START INPUT DATA

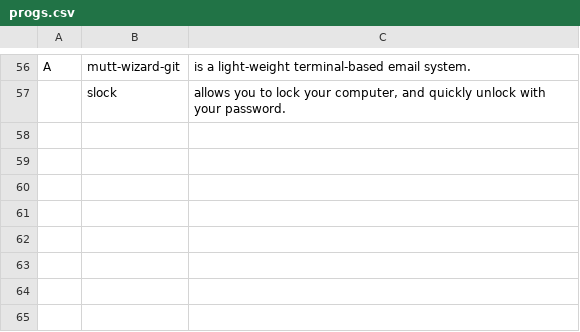
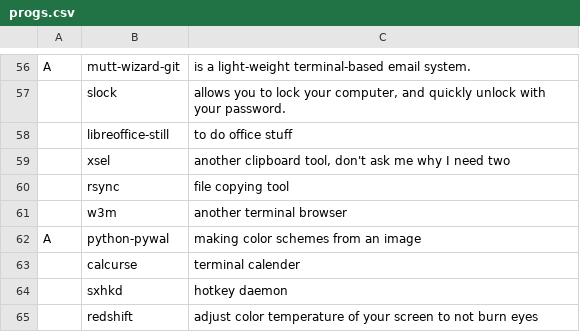
Before and after one commit to tenklo/LARBS, a CSV file: progs.csv, drawn as a sheet; only a part is shown, gaps mark what is left out.

Commit message:
added some programs I like

```diff
--- a/progs.csv
+++ b/progs.csv
@@ -57 +57,9 @@ A,mutt-wizard-git,"is a light-weight terminal-based email system."
 ,slock,"allows you to lock your computer, and quickly unlock with your password."
+,libreoffice-still,"to do office stuff"
+,xsel,"another clipboard tool, don't ask me why I need two"
+,rsync,"file copying tool"
+,w3m,"another terminal browser"
+A,python-pywal,"making color schemes from an image"
+,calcurse,"terminal calender"
+,sxhkd,"hotkey daemon"
+,redshift,"adjust color temperature of your screen to not burn eyes"
```
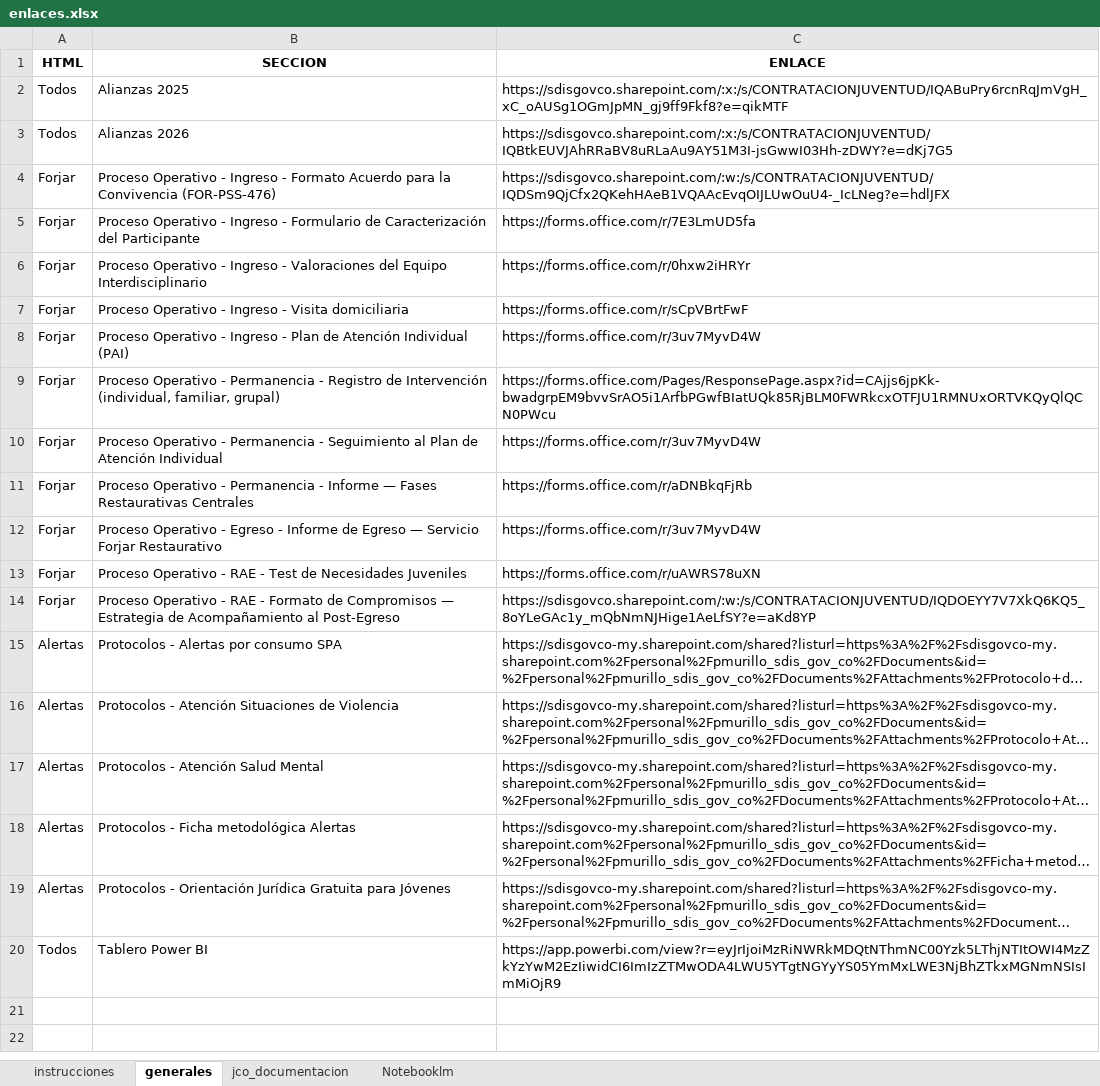
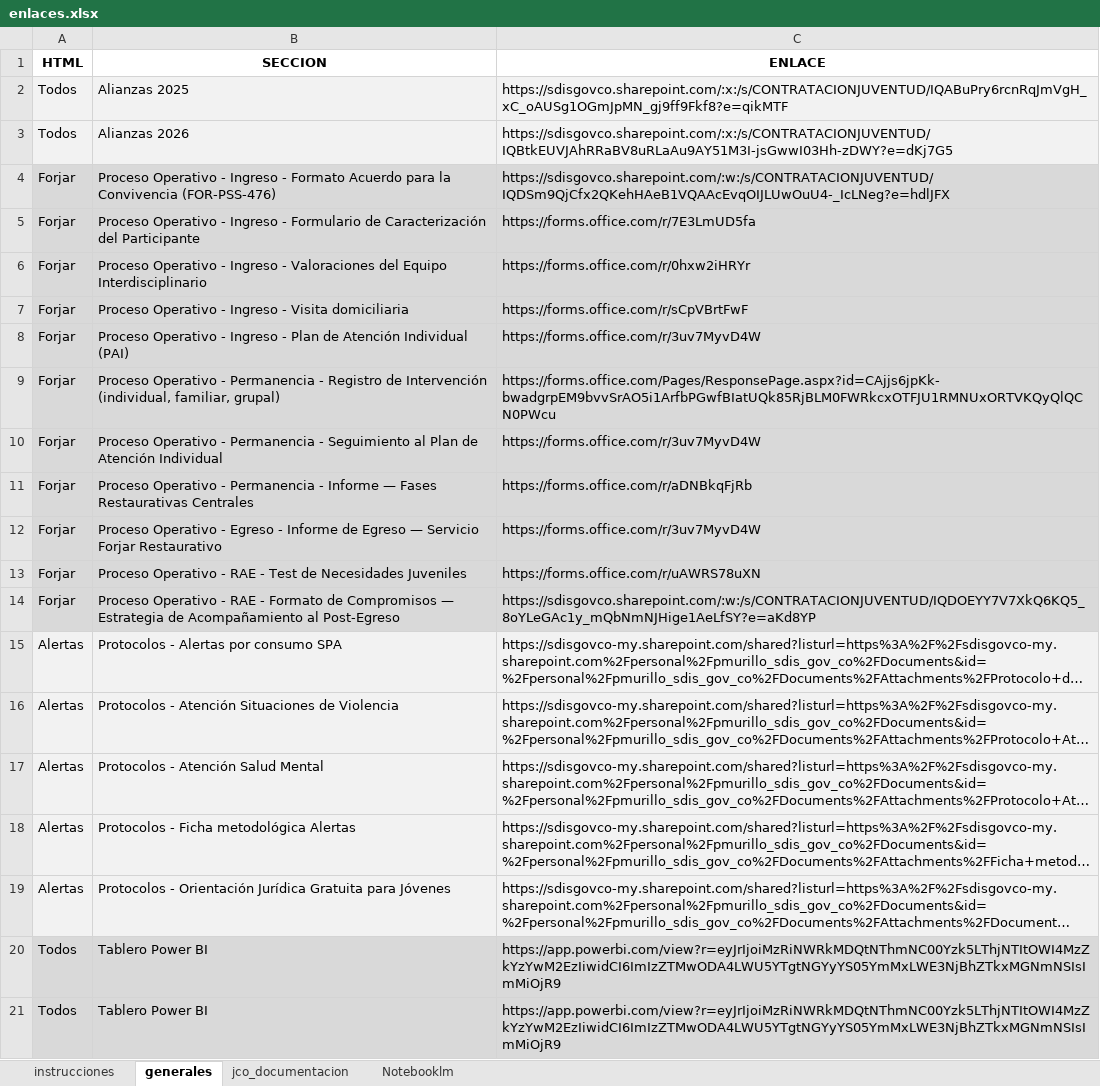
Before and after one commit to SDIS-Juventud/gestor-conocimiento, an Excel workbook: enlaces/enlaces.xlsx, sheet generales, drawn as a sheet; long unchanged cells end in …; values as stored, in another font and other column widths than the file's, no borders; the diff names each change by its address in the sheet, - before the commit and + after, or states it on an @@ line.

```diff
--- a/enlaces/enlaces.xlsx (sheet generales)
+++ b/enlaces/enlaces.xlsx (sheet generales)
-A2:C3 fill: none
+A2:C3 fill: #F2F2F2
-A4:C14 fill: none
+A4:C14 fill: #D9D9D9
-A15:C19 fill: none
+A15:C19 fill: #F2F2F2
-A20:C20 fill: none
+A20:C20 fill: #D9D9D9
+row 21: Todos | Tablero Power BI | https://app.powerbi.com/view?r=eyJrIjoiMzRiNWRkMDQtNThmNC00Yzk5LThjNTItOWI4MzZkYzYwM2EzIiwidCI6ImIzZTMwODA4LWU5YTgtNGYyYS05YmMxLWE3NjBhZTkxMGNmNSIsImMiOjR9
```
Also changed, not shown: sheet jco_documentacion, 1 other file.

END INPUT DATA

EXERCISE AIM ::
From the first line to the last, repeat the data above exactly and leave the pictures out.

REPLY ::
Before and after one commit to tenklo/LARBS, a CSV file: progs.csv, drawn as a sheet; only a part is shown, gaps mark what is left out.

Commit message:
added some programs I like

```diff
--- a/progs.csv
+++ b/progs.csv
@@ -57 +57,9 @@ A,mutt-wizard-git,"is a light-weight terminal-based email system."
 ,slock,"allows you to lock your computer, and quickly unlock with your password."
+,libreoffice-still,"to do office stuff"
+,xsel,"another clipboard tool, don't ask me why I need two"
+,rsync,"file copying tool"
+,w3m,"another terminal browser"
+A,python-pywal,"making color schemes from an image"
+,calcurse,"terminal calender"
+,sxhkd,"hotkey daemon"
+,redshift,"adjust color temperature of your screen to not burn eyes"
```
Before and after one commit to SDIS-Juventud/gestor-conocimiento, an Excel workbook: enlaces/enlaces.xlsx, sheet generales, drawn as a sheet; long unchanged cells end in …; values as stored, in another font and other column widths than the file's, no borders; the diff names each change by its address in the sheet, - before the commit and + after, or states it on an @@ line.

```diff
--- a/enlaces/enlaces.xlsx (sheet generales)
+++ b/enlaces/enlaces.xlsx (sheet generales)
-A2:C3 fill: none
+A2:C3 fill: #F2F2F2
-A4:C14 fill: none
+A4:C14 fill: #D9D9D9
-A15:C19 fill: none
+A15:C19 fill: #F2F2F2
-A20:C20 fill: none
+A20:C20 fill: #D9D9D9
+row 21: Todos | Tablero Power BI | https://app.powerbi.com/view?r=eyJrIjoiMzRiNWRkMDQtNThmNC00Yzk5LThjNTItOWI4MzZkYzYwM2EzIiwidCI6ImIzZTMwODA4LWU5YTgtNGYyYS05YmMxLWE3NjBhZTkxMGNmNSIsImMiOjR9
```
Also changed, not shown: sheet jco_documentacion, 1 other file.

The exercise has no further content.